What to do. Print out each record, keeping it identical to the original.

Stored records.
-.-.-

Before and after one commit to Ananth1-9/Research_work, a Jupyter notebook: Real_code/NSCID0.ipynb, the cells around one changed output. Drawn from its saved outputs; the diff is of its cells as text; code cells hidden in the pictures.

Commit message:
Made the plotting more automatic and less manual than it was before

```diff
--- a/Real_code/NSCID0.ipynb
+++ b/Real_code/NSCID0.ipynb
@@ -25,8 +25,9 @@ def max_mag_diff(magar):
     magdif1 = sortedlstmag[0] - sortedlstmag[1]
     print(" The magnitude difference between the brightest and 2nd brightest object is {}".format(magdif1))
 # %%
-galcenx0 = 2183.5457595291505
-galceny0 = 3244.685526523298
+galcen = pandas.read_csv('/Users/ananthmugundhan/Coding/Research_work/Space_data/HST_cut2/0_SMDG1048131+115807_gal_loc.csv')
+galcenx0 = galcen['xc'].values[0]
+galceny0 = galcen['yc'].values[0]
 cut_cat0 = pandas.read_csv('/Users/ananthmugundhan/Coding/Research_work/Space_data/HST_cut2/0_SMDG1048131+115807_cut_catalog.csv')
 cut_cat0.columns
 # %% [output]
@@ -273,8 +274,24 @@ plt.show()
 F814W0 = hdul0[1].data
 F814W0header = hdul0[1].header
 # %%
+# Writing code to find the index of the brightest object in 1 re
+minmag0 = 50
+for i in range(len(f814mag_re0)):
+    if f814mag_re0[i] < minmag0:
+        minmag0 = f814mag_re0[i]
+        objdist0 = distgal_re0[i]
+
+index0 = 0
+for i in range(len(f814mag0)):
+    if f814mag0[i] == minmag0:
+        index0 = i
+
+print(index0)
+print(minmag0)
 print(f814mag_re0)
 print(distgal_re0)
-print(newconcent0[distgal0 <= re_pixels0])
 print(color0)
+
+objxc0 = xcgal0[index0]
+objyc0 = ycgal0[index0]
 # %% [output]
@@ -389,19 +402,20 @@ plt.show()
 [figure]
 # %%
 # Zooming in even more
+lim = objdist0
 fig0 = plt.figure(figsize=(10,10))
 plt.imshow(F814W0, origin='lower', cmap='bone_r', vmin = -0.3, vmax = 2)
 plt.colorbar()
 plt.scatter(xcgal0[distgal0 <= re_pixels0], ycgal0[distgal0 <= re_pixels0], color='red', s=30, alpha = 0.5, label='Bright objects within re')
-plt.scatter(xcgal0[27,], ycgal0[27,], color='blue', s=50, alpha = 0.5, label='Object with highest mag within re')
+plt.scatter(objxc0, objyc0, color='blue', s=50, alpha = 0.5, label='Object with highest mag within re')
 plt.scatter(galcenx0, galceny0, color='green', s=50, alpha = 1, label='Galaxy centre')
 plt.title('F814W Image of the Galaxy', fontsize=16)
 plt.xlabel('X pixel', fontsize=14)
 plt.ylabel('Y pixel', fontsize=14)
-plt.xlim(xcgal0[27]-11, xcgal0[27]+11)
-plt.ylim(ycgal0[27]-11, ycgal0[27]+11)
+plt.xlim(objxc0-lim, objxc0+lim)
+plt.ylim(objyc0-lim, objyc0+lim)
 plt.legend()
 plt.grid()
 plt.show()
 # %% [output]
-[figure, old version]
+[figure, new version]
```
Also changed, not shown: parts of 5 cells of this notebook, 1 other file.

-.-.-

Answer below.
Before and after one commit to Ananth1-9/Research_work, a Jupyter notebook: Real_code/NSCID0.ipynb, the cells around one changed output. Drawn from its saved outputs; the diff is of its cells as text; code cells hidden in the pictures.

Commit message:
Made the plotting more automatic and less manual than it was before

```diff
--- a/Real_code/NSCID0.ipynb
+++ b/Real_code/NSCID0.ipynb
@@ -25,8 +25,9 @@ def max_mag_diff(magar):
     magdif1 = sortedlstmag[0] - sortedlstmag[1]
     print(" The magnitude difference between the brightest and 2nd brightest object is {}".format(magdif1))
 # %%
-galcenx0 = 2183.5457595291505
-galceny0 = 3244.685526523298
+galcen = pandas.read_csv('/Users/ananthmugundhan/Coding/Research_work/Space_data/HST_cut2/0_SMDG1048131+115807_gal_loc.csv')
+galcenx0 = galcen['xc'].values[0]
+galceny0 = galcen['yc'].values[0]
 cut_cat0 = pandas.read_csv('/Users/ananthmugundhan/Coding/Research_work/Space_data/HST_cut2/0_SMDG1048131+115807_cut_catalog.csv')
 cut_cat0.columns
 # %% [output]
@@ -273,8 +274,24 @@ plt.show()
 F814W0 = hdul0[1].data
 F814W0header = hdul0[1].header
 # %%
+# Writing code to find the index of the brightest object in 1 re
+minmag0 = 50
+for i in range(len(f814mag_re0)):
+    if f814mag_re0[i] < minmag0:
+        minmag0 = f814mag_re0[i]
+        objdist0 = distgal_re0[i]
+
+index0 = 0
+for i in range(len(f814mag0)):
+    if f814mag0[i] == minmag0:
+        index0 = i
+
+print(index0)
+print(minmag0)
 print(f814mag_re0)
 print(distgal_re0)
-print(newconcent0[distgal0 <= re_pixels0])
 print(color0)
+
+objxc0 = xcgal0[index0]
+objyc0 = ycgal0[index0]
 # %% [output]
@@ -389,19 +402,20 @@ plt.show()
 [figure]
 # %%
 # Zooming in even more
+lim = objdist0
 fig0 = plt.figure(figsize=(10,10))
 plt.imshow(F814W0, origin='lower', cmap='bone_r', vmin = -0.3, vmax = 2)
 plt.colorbar()
 plt.scatter(xcgal0[distgal0 <= re_pixels0], ycgal0[distgal0 <= re_pixels0], color='red', s=30, alpha = 0.5, label='Bright objects within re')
-plt.scatter(xcgal0[27,], ycgal0[27,], color='blue', s=50, alpha = 0.5, label='Object with highest mag within re')
+plt.scatter(objxc0, objyc0, color='blue', s=50, alpha = 0.5, label='Object with highest mag within re')
 plt.scatter(galcenx0, galceny0, color='green', s=50, alpha = 1, label='Galaxy centre')
 plt.title('F814W Image of the Galaxy', fontsize=16)
 plt.xlabel('X pixel', fontsize=14)
 plt.ylabel('Y pixel', fontsize=14)
-plt.xlim(xcgal0[27]-11, xcgal0[27]+11)
-plt.ylim(ycgal0[27]-11, ycgal0[27]+11)
+plt.xlim(objxc0-lim, objxc0+lim)
+plt.ylim(objyc0-lim, objyc0+lim)
 plt.legend()
 plt.grid()
 plt.show()
 # %% [output]
-[figure, old version]
+[figure, new version]
```
Also changed, not shown: parts of 5 cells of this notebook, 1 other file.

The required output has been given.